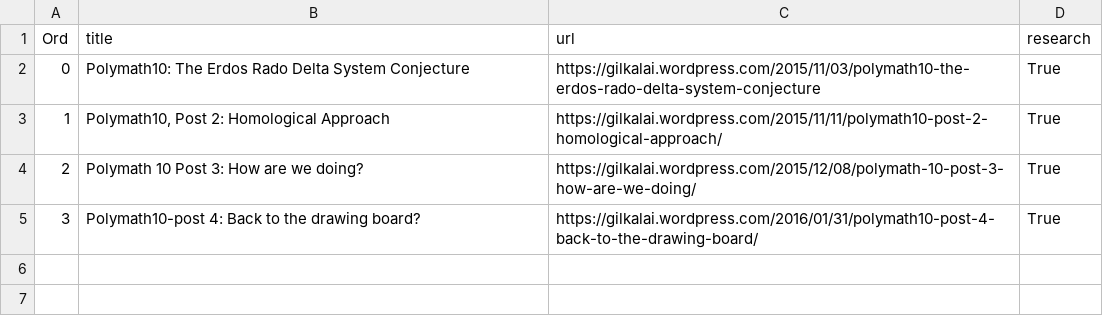
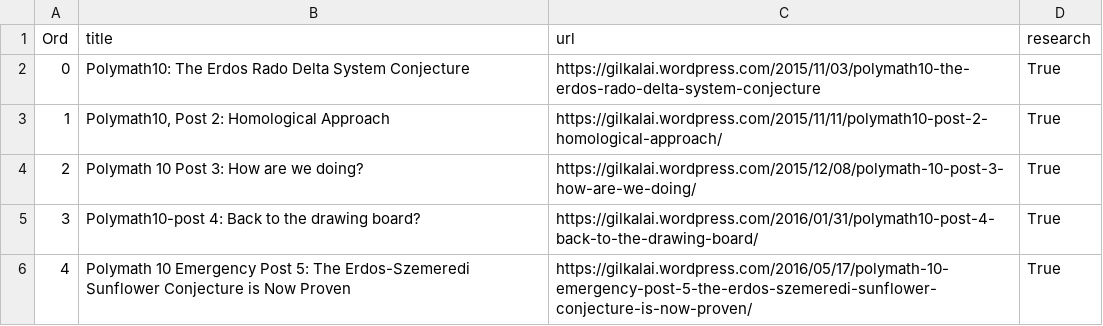
Before and after one commit to patrickallo/mathpracmod, a CSV file: DATA/pm10.csv, drawn as a sheet; the diff names each change by its address in the sheet, - before the commit and + after, or states it on an @@ line.

```diff
--- a/DATA/pm10.csv
+++ b/DATA/pm10.csv
+row 6: 4 | Polymath 10 Emergency Post 5: The Erdos-Szemeredi Sunflower Conjecture is Now Proven | https://gilkalai.wordpress.com/2016/05/17/polymath-10-emergency-post-5-the-erdos-szemeredi-sunflower-conjecture-is-now-proven/ | True
```
Also changed, not shown: 4 other files.
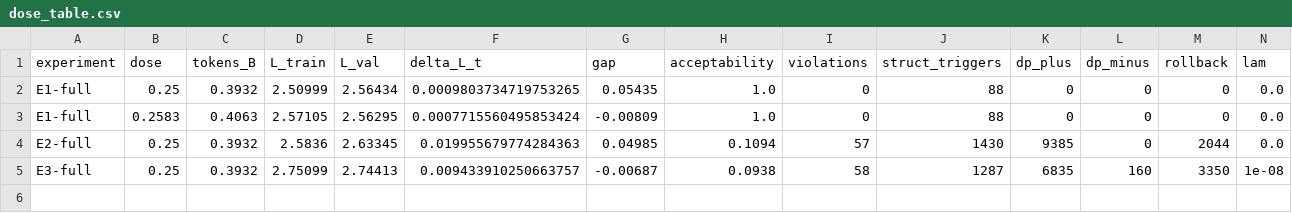
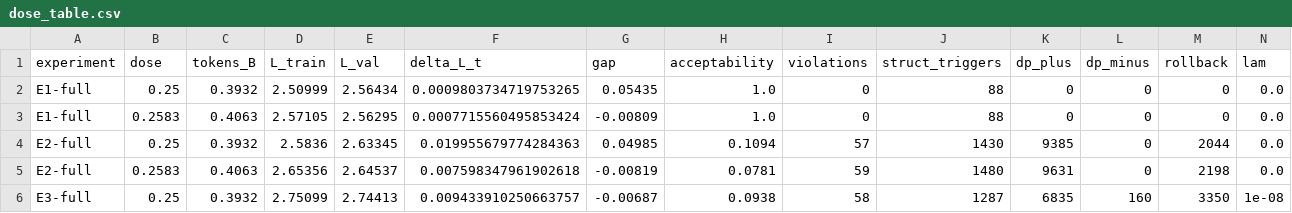
Before and after one commit to renhechi/Gemma-4-4B, a CSV file: docs/results/dose_table.csv, drawn as a sheet; only a part is shown; rows hold the shown columns only; the diff names each change by its address in the sheet, - before the commit and + after, or states it on an @@ line.

Commit message:
records: 2026-11-25 12:33 E1-full E2-full E3-full (E3 step 2500)

```diff
--- a/docs/results/dose_table.csv
+++ b/docs/results/dose_table.csv
+row 5: E2-full | 0.2583 | 0.4063 | 2.65356 | 2.64537 | 0.007598347961902618 | -0.00819 | 0.0781 | 59 | 1480 | 9631 | 0 | 2198 | 0.0
```
Also changed, not shown: 6 other files.
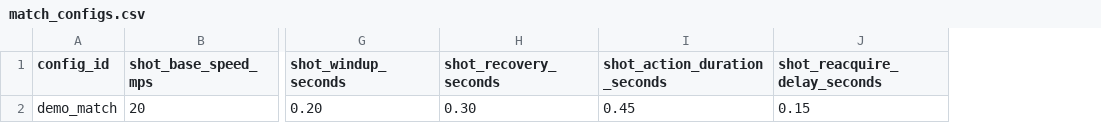
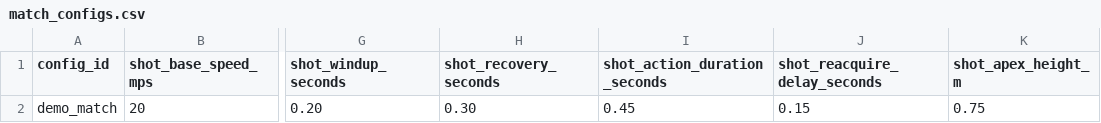
Before and after one commit to zerro12402/LuckyFootball, a CSV file: resources/data/match_configs.csv, drawn as a sheet; only a part is shown, gaps mark what is left out; the diff names each change by its address in the sheet, - before the commit and + after, or states it on an @@ line.

```diff
--- a/resources/data/match_configs.csv
+++ b/resources/data/match_configs.csv
+column K (shot_apex_height_m), row 2: 0.75
```
Also changed, not shown: 17 other files.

### Goal of the exercise:
Wherever the word "part" occurs in the data above, copy the line it sits in.

### Solution to the exercise:
Before and after one commit to renhechi/Gemma-4-4B, a CSV file: docs/results/dose_table.csv, drawn as a sheet; only a part is shown; rows hold the shown columns only; the diff names each change by its address in the sheet, - before the commit and + after, or states it on an @@ line.
Before and after one commit to zerro12402/LuckyFootball, a CSV file: resources/data/match_configs.csv, drawn as a sheet; only a part is shown, gaps mark what is left out; the diff names each change by its address in the sheet, - before the commit and + after, or states it on an @@ line.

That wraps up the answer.